**Exercise description**
Every line in the data below that holds "const" should be found and copied.

Dataset entries:

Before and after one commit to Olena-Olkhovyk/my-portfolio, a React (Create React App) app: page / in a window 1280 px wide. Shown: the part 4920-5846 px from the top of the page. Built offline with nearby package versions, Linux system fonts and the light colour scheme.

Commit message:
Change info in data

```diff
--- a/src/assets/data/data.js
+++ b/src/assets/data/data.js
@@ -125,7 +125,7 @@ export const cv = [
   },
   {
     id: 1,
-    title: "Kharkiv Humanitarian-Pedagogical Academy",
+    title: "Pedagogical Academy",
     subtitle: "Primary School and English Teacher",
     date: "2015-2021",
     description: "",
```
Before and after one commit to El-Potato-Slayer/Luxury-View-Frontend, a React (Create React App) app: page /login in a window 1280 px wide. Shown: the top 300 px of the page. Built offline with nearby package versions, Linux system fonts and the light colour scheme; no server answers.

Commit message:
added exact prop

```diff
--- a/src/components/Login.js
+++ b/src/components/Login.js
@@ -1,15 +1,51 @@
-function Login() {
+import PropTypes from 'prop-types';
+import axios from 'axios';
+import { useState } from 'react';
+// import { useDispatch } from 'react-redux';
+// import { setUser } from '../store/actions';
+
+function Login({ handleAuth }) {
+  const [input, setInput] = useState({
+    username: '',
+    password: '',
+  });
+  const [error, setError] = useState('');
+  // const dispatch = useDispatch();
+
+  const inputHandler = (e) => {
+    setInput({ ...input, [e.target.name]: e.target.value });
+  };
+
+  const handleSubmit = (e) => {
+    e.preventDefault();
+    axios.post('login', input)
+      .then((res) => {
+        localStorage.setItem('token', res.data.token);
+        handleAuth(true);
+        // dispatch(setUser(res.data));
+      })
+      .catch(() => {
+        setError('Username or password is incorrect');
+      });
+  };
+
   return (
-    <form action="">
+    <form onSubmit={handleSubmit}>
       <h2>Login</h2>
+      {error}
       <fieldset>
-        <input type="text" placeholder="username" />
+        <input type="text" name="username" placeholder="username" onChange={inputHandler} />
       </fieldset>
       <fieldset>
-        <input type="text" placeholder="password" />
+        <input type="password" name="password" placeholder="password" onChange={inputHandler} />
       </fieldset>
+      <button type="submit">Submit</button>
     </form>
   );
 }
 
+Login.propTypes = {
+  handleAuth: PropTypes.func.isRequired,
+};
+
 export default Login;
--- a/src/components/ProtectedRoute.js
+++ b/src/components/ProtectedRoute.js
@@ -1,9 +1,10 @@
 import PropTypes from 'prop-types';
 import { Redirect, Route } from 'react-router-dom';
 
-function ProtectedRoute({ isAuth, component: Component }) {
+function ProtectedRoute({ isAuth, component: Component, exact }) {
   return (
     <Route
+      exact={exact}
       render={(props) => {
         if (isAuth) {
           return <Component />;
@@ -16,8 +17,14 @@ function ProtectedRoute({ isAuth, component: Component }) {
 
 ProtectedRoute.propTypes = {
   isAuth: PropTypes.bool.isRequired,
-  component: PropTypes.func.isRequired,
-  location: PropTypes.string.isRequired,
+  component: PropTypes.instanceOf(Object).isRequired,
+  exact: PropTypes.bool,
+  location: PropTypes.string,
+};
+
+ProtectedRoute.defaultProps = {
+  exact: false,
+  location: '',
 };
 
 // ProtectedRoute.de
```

**Solution for this task**
@@ -125,7 +125,7 @@ export const cv = [
+  const [input, setInput] = useState({
+  const [error, setError] = useState('');
+  // const dispatch = useDispatch();
+  const inputHandler = (e) => {
+  const handleSubmit = (e) => {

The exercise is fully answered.